Remember in my last post that I realized I had a lot more to add about my experience as a new beekeeper? Well…about two weeks ago now, my fellow beekeeper and mentor, Jack and I took out about three to five pounds worth of bees from a home in Elmira. These bees had not been paying rent and needed to be removed. The owner of the home wanted the bees out but did not want to spray them and harm them. Jack and I shop-vac’d a few pounds of bees with low suction so we could transport them to their new home. We found several usable queen cells in the colony at the Elmira home to place with the newly made hives.
It definitely was a conservation effort, and yet we were able to reap the sweet rewards of about 6 feet long comb honey. The bees had made their home between the studs of a lathe and plaster wall with no insulation. Therefore, 6 feet long and 18 inches wide of honey was readily available for the taking. When we started removing the honey Jack and I realized it was going to be a stickier mess than we originally thought due to the comb not being in sheets. The bees lived in that wall for well over a year. Another keeper had tried to “trap out” the bees by forcing their removal, but the colony continued to thrive.
When we first arrived at the home, Jack told me to put my ear to the wall. Obediently I did so and heard a thunderous noise. I was amazed at how loud they were! Jack felt along the wall and pointed out the change in temperature. At the hottest point he said the center of the hive would be. Sure enough when we took a Sawzall to the lathe and plaster that was exactly the colony nucleus. Amazing!
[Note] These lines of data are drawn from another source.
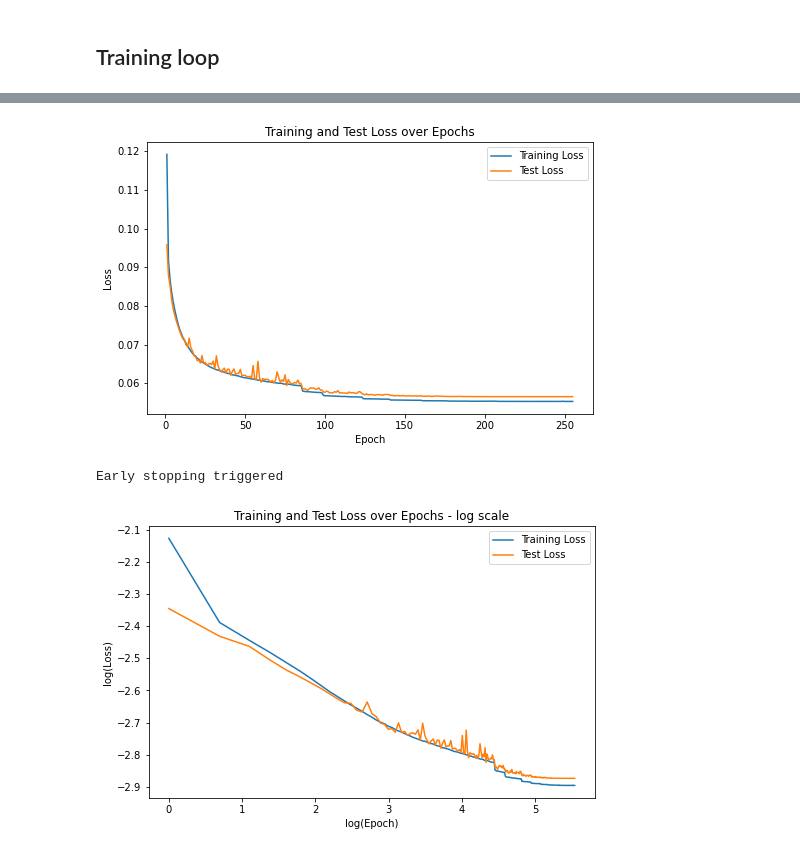
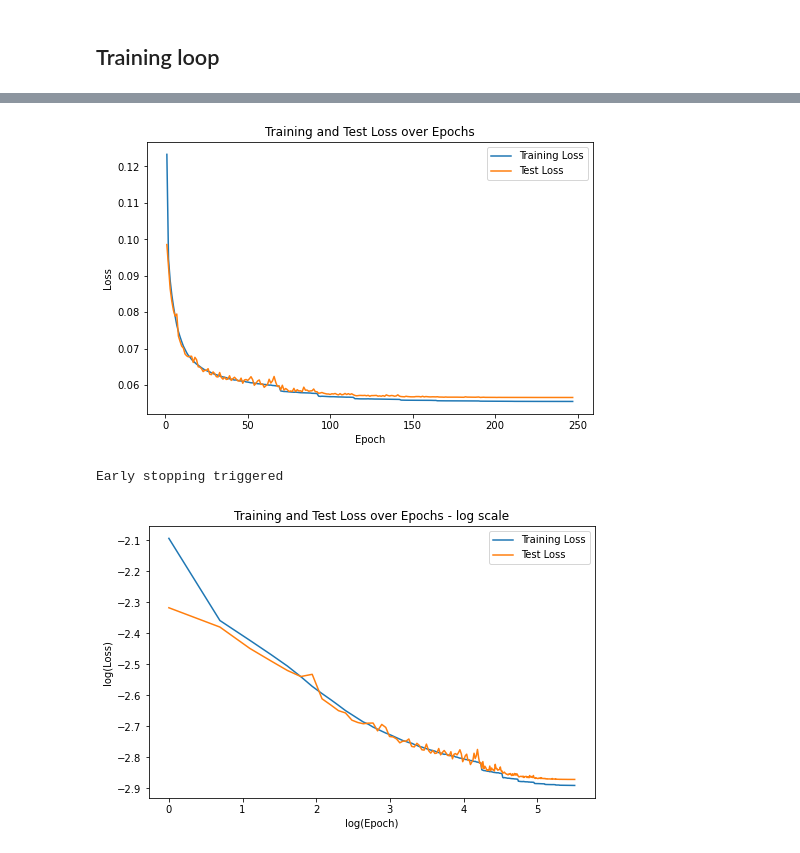
Before and after one commit to freddiefreeloader1/Imitation-Learning-for-Driving-Control, a Jupyter notebook: traning_model.ipynb, the cells around one changed output, grey strips where cells are left out. Drawn from its saved outputs; the diff is of its cells as text; code cells hidden in the pictures.

Commit message:
new model trained

```diff
--- a/traning_model.ipynb
+++ b/traning_model.ipynb
@@ -58,7 +58,7 @@ class TrajectoryDataset(Dataset):
                 'std': (self.state_std.tolist(), self.action_std.tolist())
             }
 
-            with open('./Model/scaling_params_noisy_24.json', 'w') as f:
+            with open('./Model/scaling_params_noisy_25.json', 'w') as f:
                 json.dump(scaling_params, f)
 
             self.states = (self.states - self.state_mean) / (self.state_std + 1e-8)
@@ -113,7 +113,7 @@ importlib.reload(Model.my_model)
 from Model.my_model import SimpleNet
 # %%
 if include_turn_rate:
-    model = SimpleNet(input_size=6, hidden_size=64, output_size=2, input_weights=[1.0, 1.0, 1.0, 1.0, 1.0, 1.0])
+    model = SimpleNet(input_size=6, hidden_size=64, output_size=2, input_weights=[1.0, 1.0, 1.0, 1.0, 1.0, 0.1])
 else:
     model = SimpleNet(input_size=5, hidden_size=64, output_size=2)
 
@@ -188,7 +188,7 @@ for epoch in range(num_epochs):
     if avg_test_loss < best_test_loss:
         best_test_loss = avg_test_loss
         patience_counter = 0
-        torch.save(model.state_dict(), './Model/model_noisy_24_64.pth')
+        torch.save(model.state_dict(), './Model/model_noisy_25_64.pth')
     else:
         patience_counter += 1
 
@@ -213,4 +213,4 @@ Test Loss: 0.05651
-[figure, old version]
+[figure, new version]
 Early stopping triggered
 # %%
 plt.close("all")
@@ -224,4 +224,4 @@ plt.legend()
 plt.show()
 plt.pause(0.001)
 # %% [output]
-[figure, old version]
+[figure, new version]
```
Also changed, not shown: parts of 1 cell of this notebook, 3 other files.
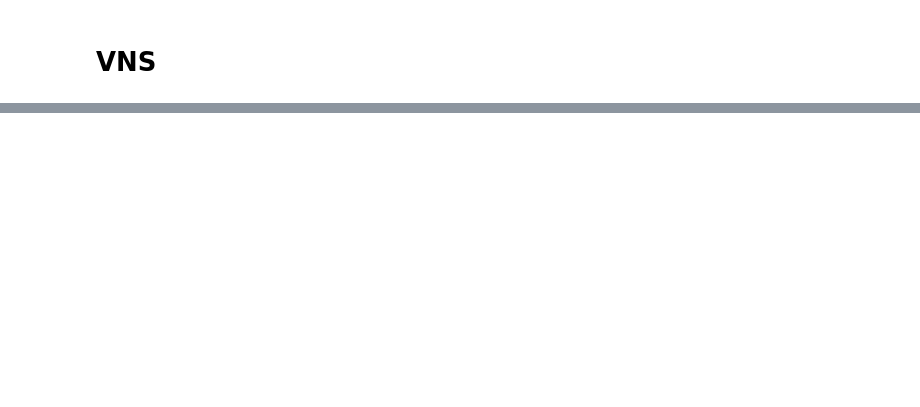
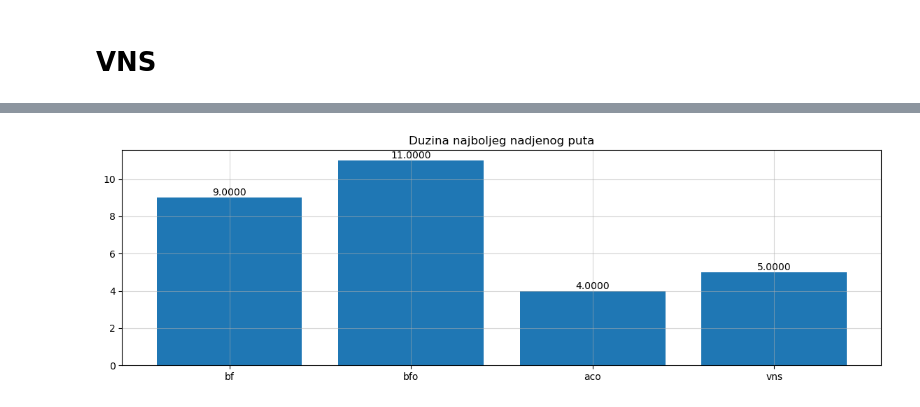
Before and after one commit to MATIJA741/MinimumGraphMotionPlanning, a Jupyter notebook: Comparator.ipynb, the cells around one changed output, grey strips where cells are left out. Cells and saved outputs as stored; diff of their text form; code cells hidden in the pictures; blank space fills up the shorter version.

```diff
--- a/Comparator.ipynb
+++ b/Comparator.ipynb
@@ -105,0 +113,15 @@ plot(num_iterations, metrics_aco["solution_values"])
+# %%
+best_values = [x["best_value"] for x in metrics]
+times = [x["time"] for x in metrics]
+# %%
+def plot_metric(values, names, title):
+    plt.figure(figsize=(14, 4))
+    plt.bar(name, values)
+    plt.grid(alpha = 0.5)
+
+    for i, s in enumerate(values):
+        plt.text(name[i], s, f'{s:.4f}', ha='center', va='bottom')
+
+#     plt.ylim()
+    plt.title(title)
+    plt.show()
@@ -105,0 +156,4 @@ plot(num_iterations, metrics_aco["solution_values"])
+# %%
+plot_metric(best_values, name, "Duzina najboljeg nadjenog puta")
+# %% [output]
+[figure, added]
```
Also changed, not shown: parts of 15 cells of this notebook.
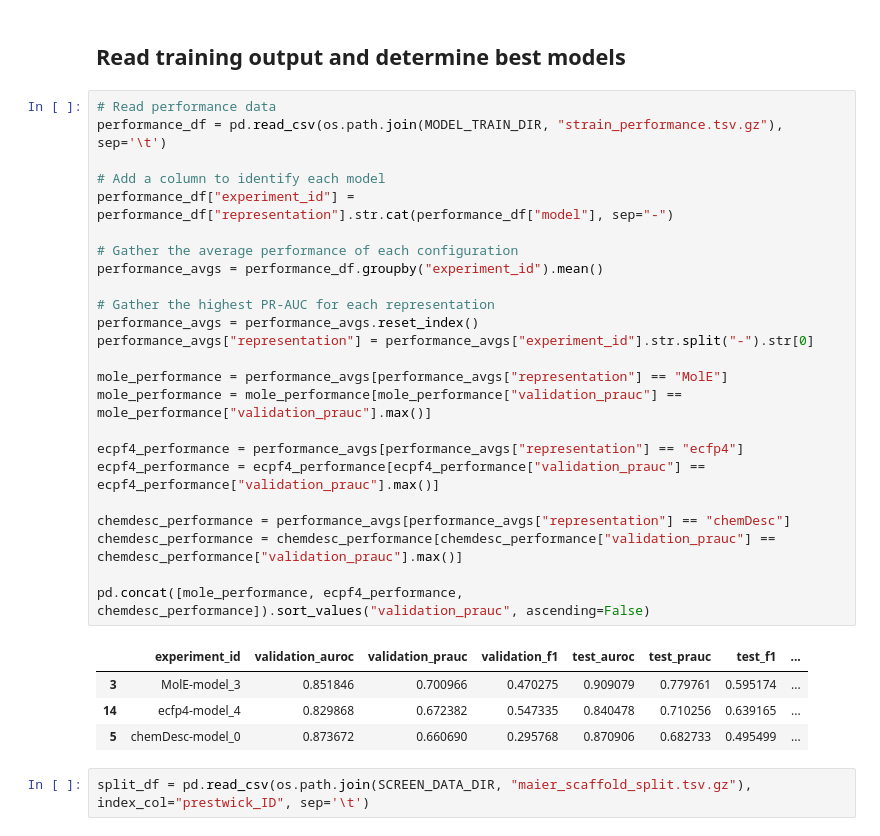
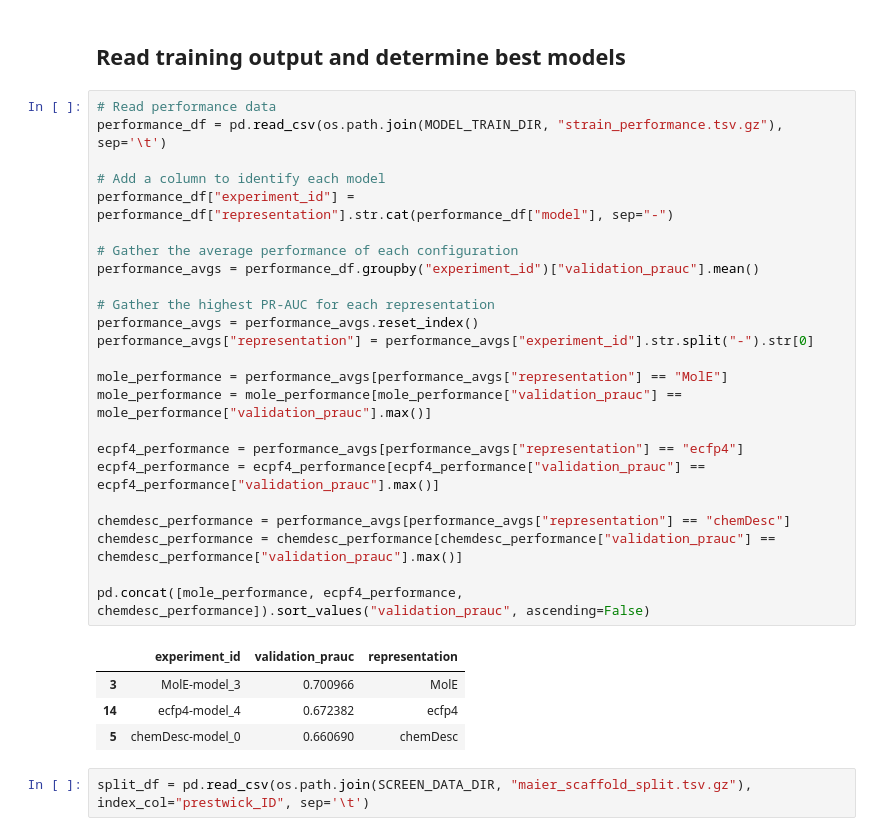
Before and after one commit to rolayoalarcon/mole_antimicrobial_potential, a Jupyter notebook: workflow/03.model_evaluation.ipynb, the cells around one changed output. Drawn from its saved outputs; the diff is of its cells as text.

```diff
--- a/workflow/03.model_evaluation.ipynb
+++ b/workflow/03.model_evaluation.ipynb
@@ -34,32 +34,32 @@ os.makedirs(OUTPUT_DIR, exist_ok=True)
 # %%
 # Read performance data
 performance_df = pd.read_csv(os.path.join(MODEL_TRAIN_DIR, "strain_performance.tsv.gz"), sep='\t')
 
 # Add a column to identify each model
 performance_df["experiment_id"] = performance_df["representation"].str.cat(performance_df["model"], sep="-")
 
 # Gather the average performance of each configuration
-performance_avgs = performance_df.groupby("experiment_id").mean()
+performance_avgs = performance_df.groupby("experiment_id")["validation_prauc"].mean()
 
 # Gather the highest PR-AUC for each representation
 performance_avgs = performance_avgs.reset_index()
 performance_avgs["representation"] = performance_avgs["experiment_id"].str.split("-").str[0]
 
 mole_performance = performance_avgs[performance_avgs["representation"] == "MolE"]
 mole_performance = mole_performance[mole_performance["validation_prauc"] == mole_performance["validation_prauc"].max()]
 
 ecpf4_performance = performance_avgs[performance_avgs["representation"] == "ecfp4"]
 ecpf4_performance = ecpf4_performance[ecpf4_performance["validation_prauc"] == ecpf4_performance["validation_prauc"].max()]
 
 chemdesc_performance = performance_avgs[performance_avgs["representation"] == "chemDesc"]
 chemdesc_performance = chemdesc_performance[chemdesc_performance["validation_prauc"] == chemdesc_performance["validation_prauc"].max()]
 
 pd.concat([mole_performance, ecpf4_performance, chemdesc_performance]).sort_values("validation_prauc", ascending=False)
 # %% [output]
-|  | experiment_id | validation_auroc | validation_prauc | validation_f1 | test_auroc | test_prauc | test_f1 | ... |
-| 3 | MolE-model_3 | 0.851846 | 0.700966 | 0.470275 | 0.909079 | 0.779761 | 0.595174 | ... |
-| 14 | ecfp4-model_4 | 0.829868 | 0.672382 | 0.547335 | 0.840478 | 0.710256 | 0.639165 | ... |
-| 5 | chemDesc-model_0 | 0.873672 | 0.660690 | 0.295768 | 0.870906 | 0.682733 | 0.495499 | ... |
+|  | experiment_id | validation_prauc | representation |
+| 3 | MolE-model_3 | 0.700966 | MolE |
+| 14 | ecfp4-model_4 | 0.672382 | ecfp4 |
+| 5 | chemDesc-model_0 | 0.660690 | chemDesc |
 # %%
 split_df = pd.read_csv(os.path.join(SCREEN_DATA_DIR, "maier_scaffold_split.tsv.gz"), index_col="prestwick_ID", sep='\t')
 # %% [markdown]
```
Also changed, not shown: parts of 1 cell of this notebook, 19 other files.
We kept at the removal for about 4 hours and then Jack advised the area be filled with spray foam so the bees didn’t return. After calling to make sure the bees hadn’t returned and that things were going well in Elmira, I can say the bee extraction/eviction was a success. We got bees, queen cells, honey and wax, while the owner got peace of mind and could now hire a contractor to reside the home.
Although Jack forgot his bee suit, because I took my husband’s truck instead of his, he toughed out the extraction. It was hot, sticky and the bees were not too happy about being temporarily displaced. Jack and I laughed about it on the way home, but what was really funny happened as we returned the equipment. I took off my bee net, but I was not in the clear. As soon as I said,
“Haha, Jack! I didn’t get stung one single time!“
a bee darted out of a bin from the truck and went straight for my eyelid. She got me good. And that is when I realized I was allergic to bees.
Hiya! My name’s Emily. I live in upstate New York as a hobby beekeeper in the suburbs. I love Spring, smiling, apples with peanut butter and creating beautiful things.